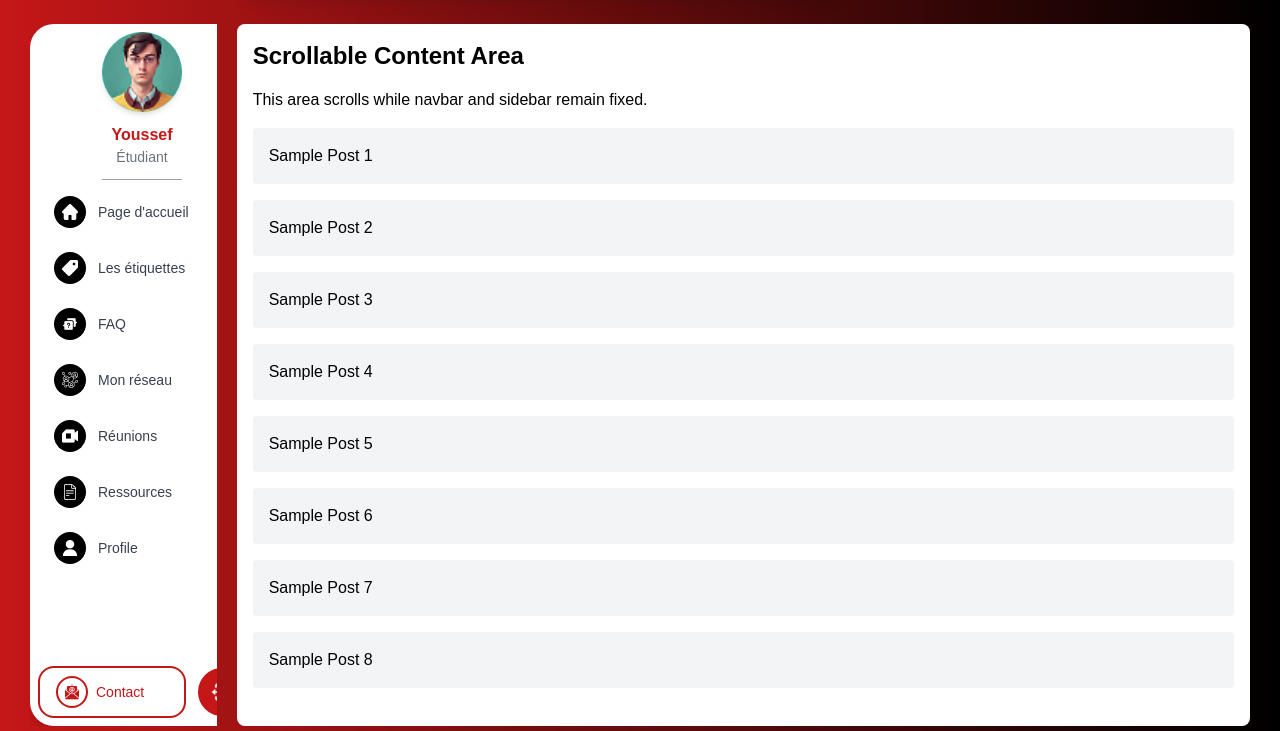
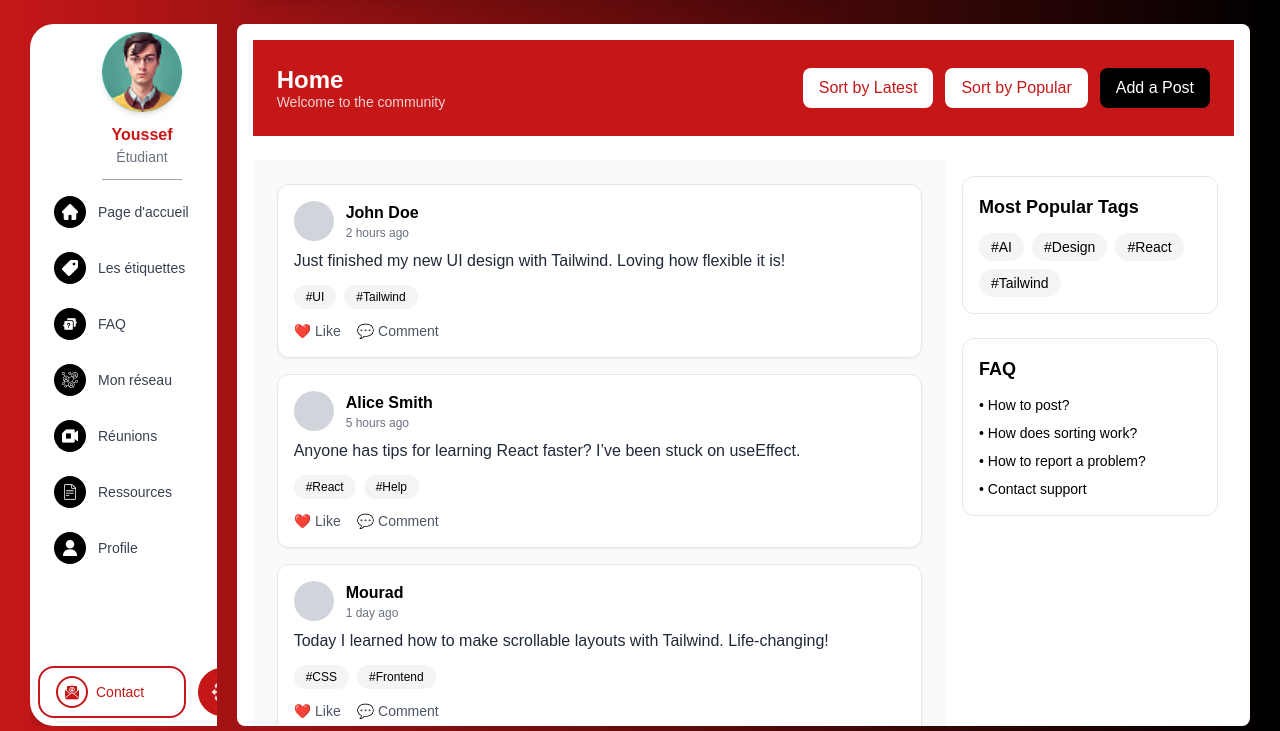
Before and after one commit to mariemammari/3ATogether_4twin, a website: page public/index.html in a window 1280 px wide. Shown: the part 69-800 px from the top of the page. Drawn offline with Linux system fonts and the light colour scheme; a web font is replaced by a local one.

Commit message:
pulli sofiene

```diff
--- a/public/index.html
+++ b/public/index.html
@@ -161,7 +161,7 @@
                         <!-- Navigation Menu - Scrollable if needed -->
                         <nav class="flex-1 overflow-y-auto">
                             <!-- Page d'accueil -->
-                            <a href="javascript:void(0)"
+                            <a href="javascript:void(0)" onclick="loadPage('home')"
                                 class="flex items-center gap-3 px-4 py-3 rounded-xl hover:bg-brand-grey/30 transition text-gray-700 group">
                                 <div class="w-8 h-8 bg-black rounded-full flex items-center justify-center flex-shrink-0
                 group-hover:bg-brand-red transition-colors">
@@ -171,7 +171,7 @@
                             </a>
 
                             <!-- Les étiquettes -->
-                            <a href="javascript:void(0)"
+                            <a href="javascript:void(0)" onclick="loadPage('tags')"
                                 class="flex items-center gap-3 px-4 py-3 rounded-xl hover:bg-brand-grey/30 transition text-gray-700 group">
                                 <div class="w-8 h-8 bg-black rounded-full flex items-center justify-center flex-shrink-0
                 group-hover:bg-brand-red transition-colors">
--- a/public/pages/home.html
+++ b/public/pages/home.html
@@ -1,19 +1,133 @@
-<!-- This is the SCROLLABLE area -->
+<!-- HEADER (fixed) -->
+<header class="h-24 bg-brand-red text-white px-6 flex flex-col justify-center flex-none sticky top-0 z-50">
+    <div class="flex items-center justify-between">
+        <div>
+            <h1 class="text-2xl font-bold">Home</h1>
+            <p class="text-sm text-white/80 -mt-1">Welcome to the community</p>
+        </div>
 
-    <!-- Content loads here automatically -->
+        <div class="flex items-center gap-3">
+            <button class="px-4 py-2 bg-white text-brand-red font-medium rounded-lg">
+                Sort by Latest
+            </button>
+            <button class="px-4 py-2 bg-white text-brand-red font-medium rounded-lg">
+                Sort by Popular
+            </button>
+            <button class="px-4 py-2 bg-black text-white font-medium rounded-lg">
+                Add a Post
+            </button>
+        </div>
+    </div>
+</header>
 
-    <!-- DEMO CONTENT (Remove this and load your actual content) -->
-    <div class="space-y-4">
-        <h1 class="text-2xl font-bold">Scrollable Content Area</h1>
-        <p>This area scrolls while navbar and sidebar remain fixed.</p>
+<!-- PAGE LAYOUT -->
+<div class="flex flex-1 overflow-hidden">
 
-        <!-- Add more content to test scrolling -->
-        <div class="bg-gray-100 p-4 rounded">Sample Post 1</div>
-        <div class="bg-gray-100 p-4 rounded">Sample Post 2</div>
-        <div class="bg-gray-100 p-4 rounded">Sample Post 3</div>
-        <div class="bg-gray-100 p-4 rounded">Sample Post 4</div>
-        <div class="bg-gray-100 p-4 rounded">Sample Post 5</div>
-        <div class="bg-gray-100 p-4 rounded">Sample Post 6</div>
-        <div class="bg-gray-100 p-4 rounded">Sample Post 7</div>
-        <div class="bg-gray-100 p-4 rounded">Sample Post 8</div>
-    </div>
+
+    <!-- MAIN CONTENT (scrollable) -->
+    <main class="flex-1 overflow-y-auto p-6 bg-gray-50 space-y-4">
+
+        <!-- POST 1 -->
+        <article class="bg-white rounded-xl shadow-sm p-4 border">
+            <div class="flex items-center gap-3 mb-2">
+                <div class="w-10 h-10 bg-gray-300 rounded-full"></div>
+                <div>
+                    <h4 class="font-semibold">John Doe</h4>
+                    <p class="text-xs text-gray-500">2 hours ago</p>
+                </div>
+            </div>
+            <p class="text-gray-800 mb-3">
+                Just finished my new UI design with Tailwind. Loving how flexible it is!
+            </p>
+
+            <div class="flex gap-2 mb-3">
+                <span class="px-3 py-1 bg-gray-100 rounded-full text-xs">#UI</span>
+                <span class="px-3 py-1 bg-gray-100 rounded-full text-xs">#Tailwind</span>
+            </div>
+
+            <div class="flex gap-4 text-sm text-gray-600">
+                <button class="hover:text-brand-red">❤️ Like</button>
+                <button class="hover:text-brand-red">💬 Comment</button>
+            </div>
+        </article>
+
+        <!-- POST 2 -->
+        <article class="bg-white rounded-xl shadow-sm p-4 border">
+            <div class="flex items-center gap-3 mb-2">
+                <div class="w-10 h-10 bg-gray-300 rounded-full"></div>
+                <div>
+                    <h4 class="font-semibold">Alice Smith</h4>
+                    <p class="text-xs text-gray-500">5 hours ago</p>
+                </div>
+            </div>
+            <p class="text-gray-800 mb-3">
+                Anyone has tips for learning React faster? I’ve been stuck on useEffect.
+            </p>
+
+            <div class="flex gap-2 mb-3">
+                <span class="px-3 py-1 bg-gray-100 rounded-full text-xs">#React</span>
+                <span class="px-3 py-1 bg-gray-100 rounded-full text-xs">#Help</span>
+            </div>
+
+            <div class="flex gap-4 text-sm text-gray-600">
+                <button class="hover:text-brand-red">❤️ Like</button>
+                <button class="hover:text-brand-red">💬 Comment</button>
+            </div>
+        </article>
+
+        <!-- POST 3 -->
+        <article class="bg-white rounded-xl shadow-sm p-4 border">
+            <div class="flex items-center gap-3 mb-2">
+                <div class="w-10 h-10 bg-gray-300 rounded-full"></div>
+                <div>
+                    <h4 class="font-semibold">Mourad</h4>
+                    <p class="text-xs text-gray-500">1 day ago</p>
+                </div>
+            </div>
+            <p class="text-gray-800 mb-3">
+                Today I learned how to make scrollable layouts with Tailwind. Life-changing!
+            </p>
+
+            <div class="flex gap-2 mb-3">
+                <span class="px-3 py-1 bg-gray-100 rounded-full text-xs">#CSS</span>
+                <span class="px-3 py-1 bg-gray-100 rounded-full text-xs">#Frontend</span>
+            </div>
+
+            <div class="flex gap-4 text-sm text-gray-600">
+                <button class="hover:text-brand-red">❤️ Like</button>
+                <button class="hover:text-brand-red">💬 Comment</button>
+            </div>
+        </article>
+
+    </main>
+
+
+
+    <!-- RIGHT SIDEBAR (fixed, scrollable separately) -->
+    <aside class="w-72 bg-white border-l p-4 space-y-6 overflow-y-auto flex-none sticky top-24 h-[calc(100vh-96px)]">
+
+        <!-- Most Popular Tags -->
+        <div class="border rounded-xl p-4">
+            <h3 class="font-semibold text-lg mb-3">Most Popular Tags</h3>
+            <div class="flex flex-wrap gap-2">
+                <span class="px-3 py-1 bg-gray-100 rounded-full text-sm">#AI</span>
+                <span class="px-3 py-1 bg-gray-100 rounded-full text-sm">#Design</span>
+                <span class="px-3 py-1 bg-gray-100 rounded-full text-sm">#React</span>
+                <span class="px-3 py-1 bg-gray-100 rounded-full text-sm">#Tailwind</span>
+            </div>
+        </div>
+
+        <!-- FAQ -->
+        <div class="border rounded-xl p-4">
+            <h3 class="font-semibold text-lg mb-3">FAQ</h3>
+            <ul class="space-y-2 text-sm">
+                <li>• How to post?</li>
+                <li>• How does sorting work?</li>
+                <li>• How to report a problem?</li>
+                <li>• Contact support</li>
+            </ul>
+        </div>
+
+    </aside>
+
+</div>
--- a/tailwind.config.js
+++ b/tailwind.config.js
@@ -10,6 +10,7 @@ module.exports = {
     extend: {
       fontFamily: {
         redhat: ['"Red Hat"', 'sans-serif'],
+        poppins: ['"Poppins"', 'sans-serif'],
       },
       colors: {
         'brand-red': '#C51718',
```
Also changed, not shown: public/output.css.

## [What to produce]
Count every line in the preceding entries where the string "Popular" appears, then state only the total.

## [Exercise result]
3